We have seen similar movements in the United States as this country dealt with the impact of globalization: Buy American was an attempt from the 1970s to keep manufacturing jobs in the States by encouraging people to buy only US-made clothing and cars.
Gandhi was ahead of his times in the Swadeshi movement by having people weave cloth on hand looms in their homes. At the time, photographer Margaret Bourne White had a debate with Gandhi in which she ridiculed the idea of home industry. Instead, she said, Gandhi should be encouraging large, heavy industry to come into the country, such as the kind of big steel plants she had photographed in the Soviet Union. This would, she argued, quickly jolt the country into the modern age. Gandhi disagreed, saying such huge works projects would fail, as India was not ready for them. History has proven Gandhi right, and today we embrace what is called micro-enterprise as a key to raising living standards in the Third World.
The greatest impact of both movements was to instill in a people used to abjection and loss of self-worth a sense that they could be the masters of their own destiny and run their own country without need for the British. This, as noted above, made independence more possible.
The Swadeshi movement (which means "from one's own country"), part of the Indian Independence Movement, involved the Indian boycott of British goods and the increasing reliance on goods made in India to weaken the British hold on the country. Though the Swadeshi movement had been active earlier, it was popularized by Gandhi from 1918 until Indian independence. It was designed in part to weaken the Manchester cotton industry that enjoyed a large market in Bengal and to bring back domestic Indian industries. As part of the boycott, many foreign goods were burned, and British cotton was boycotted, as were British sugar and salt, among other products. It became a badge of honor to wear homespun Indian clothing.
Though it is difficult to measure the economic effect of the Swadeshi and Boycott movements precisely, they likely caused a decline in the importation of British cotton for about two to three years. The larger effect was to awaken all sectors of the Indian society, particularly in Bengal (which became the epicenter of Indian nationalism), to fight for independence. In these movements, all kinds of people in India had the opportunity to take part and be moved toward a sense of Indian nationalism.

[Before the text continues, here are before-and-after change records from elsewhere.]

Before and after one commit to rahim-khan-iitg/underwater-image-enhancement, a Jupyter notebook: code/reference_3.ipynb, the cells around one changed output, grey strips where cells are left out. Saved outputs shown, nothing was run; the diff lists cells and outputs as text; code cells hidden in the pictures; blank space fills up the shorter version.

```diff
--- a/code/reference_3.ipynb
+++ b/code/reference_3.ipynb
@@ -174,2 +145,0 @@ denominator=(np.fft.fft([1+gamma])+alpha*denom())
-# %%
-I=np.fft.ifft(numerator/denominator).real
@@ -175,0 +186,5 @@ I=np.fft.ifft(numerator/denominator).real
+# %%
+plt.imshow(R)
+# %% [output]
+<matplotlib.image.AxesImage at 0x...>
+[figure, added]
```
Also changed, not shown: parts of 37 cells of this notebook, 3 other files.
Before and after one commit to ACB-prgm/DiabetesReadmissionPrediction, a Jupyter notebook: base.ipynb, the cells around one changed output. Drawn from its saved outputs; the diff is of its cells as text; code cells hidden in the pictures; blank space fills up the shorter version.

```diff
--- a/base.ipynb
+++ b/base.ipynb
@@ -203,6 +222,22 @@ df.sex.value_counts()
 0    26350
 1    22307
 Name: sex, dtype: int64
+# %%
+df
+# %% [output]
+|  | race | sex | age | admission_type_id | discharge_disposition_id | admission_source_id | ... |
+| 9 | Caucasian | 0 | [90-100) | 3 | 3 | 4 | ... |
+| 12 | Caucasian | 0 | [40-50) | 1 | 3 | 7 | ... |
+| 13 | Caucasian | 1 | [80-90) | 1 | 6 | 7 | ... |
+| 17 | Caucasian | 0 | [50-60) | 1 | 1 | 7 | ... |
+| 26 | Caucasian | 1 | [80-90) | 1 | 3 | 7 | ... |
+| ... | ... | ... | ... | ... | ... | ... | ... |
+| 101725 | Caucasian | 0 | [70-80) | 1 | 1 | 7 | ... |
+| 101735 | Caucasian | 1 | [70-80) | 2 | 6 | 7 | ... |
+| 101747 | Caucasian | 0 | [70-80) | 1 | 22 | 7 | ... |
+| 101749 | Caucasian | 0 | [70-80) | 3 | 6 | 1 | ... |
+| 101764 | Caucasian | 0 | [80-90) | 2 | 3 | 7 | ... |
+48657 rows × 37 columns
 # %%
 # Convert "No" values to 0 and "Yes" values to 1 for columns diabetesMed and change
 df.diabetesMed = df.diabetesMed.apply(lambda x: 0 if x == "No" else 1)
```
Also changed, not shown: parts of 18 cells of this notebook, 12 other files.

Swadeshi and Boycott movement are two sides of the same coin or the same social and political movement. It was a movement planned, launched and directed by Mahatma Gandhi as an economic strategy to improve the economic conditions of the artisans in India. Conditions of artisans in India had become extremely precarious because of combined effect of competition from manufactured goods imported from Britain and unfair policies and practices imposed by the British on India, that were designed to benefit the British business at the cost of Indians.
Swadeshi in Hindi language means "of ones own country". It refers to the core strategy of the movement of using only the goods manufactured in India., and boycotting or refusing to use imported goods. I am not sure what reasoning Mahatma Gandhi used in formulating this strategy. But now with our advanced knowledge of economic concepts like opportunity cost and cost-benefit analysis, we know that this strategy made a very good economic sense. It provided the poor artisans a means to earn a livelihood. At the same time it helped the entire economy of the country. These benefits were obtained in spite of the lower market price of manufactured goods imported from Britain. In addition to helping the Indian economy, this strategy reduced the benefits British could extract by exploiting India. In this way it reduced the determination of Britain to hold on to their rule over India.
The swadeshi movement directly benefited the local artisans and industries in India, and gave a boost to Indian Economy. In addition it infused a spirit of nationalism among Indians. Particularly the Khadi movement, which formed a part of swadeshi movement made a major contribution in this direction. Khadi refers to coarse hand woven cloth made from hand spun yarn, and this movement involved wearing only such cloth. This movement gave Indians a means for giving vent to their nationalistic feeling, as well as a visible symbol of their determination to defy the British. This helped to build a large and strong community of Indians openly displaying their defiance and determination.